The troubling message isn’t the end of the film’s problems. An ensemble of this pedigree shouldn’t be so incredibly bland. It’s a shame that the film is absolutely dominated by male characters, when a premise like this makes their implementation so easy. Aside from McBride’s portrayal of Bomb, Bill Hader’s pig leader and Keegan Michael-Key’s judge are the only other stand-outs among the cast, proving once again that celebrities make for fairly lackluster voice actors. Sean Penn is in this and all he does is grunt. That’s a funny enough gag, but his casting is also a microcosm of the film’s bland characters, all of which we’ve seen before in countless other animated movies.
While the movie is about as disposable as the smartphone series its based on, The Angry Birds Movie is still quite enjoyable, being sustained by numerous throwaway gags and a strong finale. The final act returns the birds (all of which are now angry) to their smartphone roots. The inevitable showdown with the pigs takes the dynamic of an average level of the game Angry Birds and blows it up to a grander scale. A slingshot launches our collection of heroes, but there’s also tons of explosions and a heist to spice up the basics. This is the first video game adaptation to utilize and expand upon the structure of its source material in an entertaining way. That’s worth applauding, even if the final battle itself hits familiar narrative beats.

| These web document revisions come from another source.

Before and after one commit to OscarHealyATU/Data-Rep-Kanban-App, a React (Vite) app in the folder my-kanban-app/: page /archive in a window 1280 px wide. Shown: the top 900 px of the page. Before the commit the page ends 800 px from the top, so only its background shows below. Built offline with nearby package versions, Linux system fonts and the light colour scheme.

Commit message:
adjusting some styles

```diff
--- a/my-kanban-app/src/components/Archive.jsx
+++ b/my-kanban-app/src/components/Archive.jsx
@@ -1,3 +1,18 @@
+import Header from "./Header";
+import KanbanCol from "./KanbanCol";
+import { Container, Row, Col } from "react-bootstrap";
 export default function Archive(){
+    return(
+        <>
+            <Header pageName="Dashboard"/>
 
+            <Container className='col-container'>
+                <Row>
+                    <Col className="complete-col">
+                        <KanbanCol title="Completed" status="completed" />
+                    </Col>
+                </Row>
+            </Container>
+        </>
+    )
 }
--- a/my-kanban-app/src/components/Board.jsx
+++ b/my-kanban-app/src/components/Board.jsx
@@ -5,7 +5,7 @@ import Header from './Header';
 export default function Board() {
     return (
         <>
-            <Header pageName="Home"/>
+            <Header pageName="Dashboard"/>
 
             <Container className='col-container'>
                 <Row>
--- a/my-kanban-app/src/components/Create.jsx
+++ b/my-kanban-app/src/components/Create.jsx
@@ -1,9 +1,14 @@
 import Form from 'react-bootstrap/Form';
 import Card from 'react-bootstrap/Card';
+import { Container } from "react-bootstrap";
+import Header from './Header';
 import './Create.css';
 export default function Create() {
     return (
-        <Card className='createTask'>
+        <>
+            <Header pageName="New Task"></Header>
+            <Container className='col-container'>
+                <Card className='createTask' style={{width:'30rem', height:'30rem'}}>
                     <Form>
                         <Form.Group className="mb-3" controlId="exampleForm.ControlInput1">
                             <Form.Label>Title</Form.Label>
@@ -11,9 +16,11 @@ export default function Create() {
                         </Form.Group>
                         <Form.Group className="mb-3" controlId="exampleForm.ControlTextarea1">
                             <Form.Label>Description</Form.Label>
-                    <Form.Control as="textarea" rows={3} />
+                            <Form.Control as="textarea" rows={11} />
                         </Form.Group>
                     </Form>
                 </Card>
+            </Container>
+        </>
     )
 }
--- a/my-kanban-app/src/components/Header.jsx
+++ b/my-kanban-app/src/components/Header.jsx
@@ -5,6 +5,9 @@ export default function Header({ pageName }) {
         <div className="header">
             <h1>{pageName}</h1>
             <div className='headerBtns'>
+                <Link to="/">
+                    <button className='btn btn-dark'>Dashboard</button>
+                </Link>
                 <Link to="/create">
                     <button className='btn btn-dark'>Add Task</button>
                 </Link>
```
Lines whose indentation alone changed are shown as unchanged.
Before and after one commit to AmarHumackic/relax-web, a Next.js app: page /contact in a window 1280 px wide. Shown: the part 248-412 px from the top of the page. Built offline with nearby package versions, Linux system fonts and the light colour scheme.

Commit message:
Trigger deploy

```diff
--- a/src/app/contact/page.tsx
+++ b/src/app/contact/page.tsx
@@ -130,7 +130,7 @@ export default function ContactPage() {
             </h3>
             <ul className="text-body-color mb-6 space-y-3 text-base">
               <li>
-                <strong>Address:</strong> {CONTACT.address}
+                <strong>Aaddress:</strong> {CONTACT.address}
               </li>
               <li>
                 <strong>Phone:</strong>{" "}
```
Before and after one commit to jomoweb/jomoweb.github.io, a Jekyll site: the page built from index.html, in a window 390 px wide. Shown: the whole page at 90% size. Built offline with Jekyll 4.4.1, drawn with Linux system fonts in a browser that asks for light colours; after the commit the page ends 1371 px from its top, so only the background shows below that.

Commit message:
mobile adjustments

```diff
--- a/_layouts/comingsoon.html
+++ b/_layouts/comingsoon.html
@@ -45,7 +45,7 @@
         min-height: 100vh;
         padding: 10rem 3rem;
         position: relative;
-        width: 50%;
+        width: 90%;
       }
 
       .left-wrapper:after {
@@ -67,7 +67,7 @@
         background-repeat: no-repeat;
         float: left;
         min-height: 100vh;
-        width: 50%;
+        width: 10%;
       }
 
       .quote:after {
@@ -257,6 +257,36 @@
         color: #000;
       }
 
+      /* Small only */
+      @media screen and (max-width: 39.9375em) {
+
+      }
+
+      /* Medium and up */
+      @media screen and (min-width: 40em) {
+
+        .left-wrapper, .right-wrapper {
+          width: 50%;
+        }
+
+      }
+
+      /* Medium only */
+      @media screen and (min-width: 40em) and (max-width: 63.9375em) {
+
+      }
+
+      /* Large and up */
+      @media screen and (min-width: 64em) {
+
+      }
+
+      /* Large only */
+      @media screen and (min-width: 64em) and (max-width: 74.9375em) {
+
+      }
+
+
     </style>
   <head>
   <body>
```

Much like the third act, the jokes are fairly ordinary, but they serve their function. Whether it’s a surprise visual reference to The Shining or a character muttering “Flock my life,” there are plenty of puns and punchlines to enjoy throughout the film’s run. None of the comedy is groundbreaking, but most of it lands, and its varied rate of appearance is so random that many of the jokes feel like surprises. The biggest laugh I’ve had in a theater this year came from Red’s offhand comment that there’s “something not kosher about these pigs.”
And yet, that loops us back to the troubling message boiling underneath The Angry Birds Movie. In fairness, the film is fairly innocent, never attempting to indoctrinate impressionable minds. But the nonchalance of its blind xenophobia is potentially even more harmful. If it was purposeful in its messaging, I would disagree with it as opposed to declaring it an outright flaw. But it comes across as accidental subtext, and that inadvertency ends up harming the text itself.
Video game adaptations have been a mess. They’ve been a waste. Lyin’ movie studios have promised great things and never delivered. They’re nasty guys, but The Angry Birds Movie makes a promise that video game adaptations will start to win. And they’re going to keep winning. And America will win too. They’re going to win so much that you’re going to say “Mr. Movie Studio, we’re so tired of winning.” Maybe the birds should have built a wall around their island. And they could’ve made the pigs pay for the wall.
Or maybe the birds should coexist with the pigs rather than persecute them. Then they wouldn’t have to be so angry.
The Angry Birds Movie
Some great gags, a colorful presentation, a couple great puns, and a third act that draws from and expands upon the source material
A fairly bland ensemble, some tired jokes and tropes, another ending to an animated movie featuring all the characters dancing, and an accidental, yet troubling message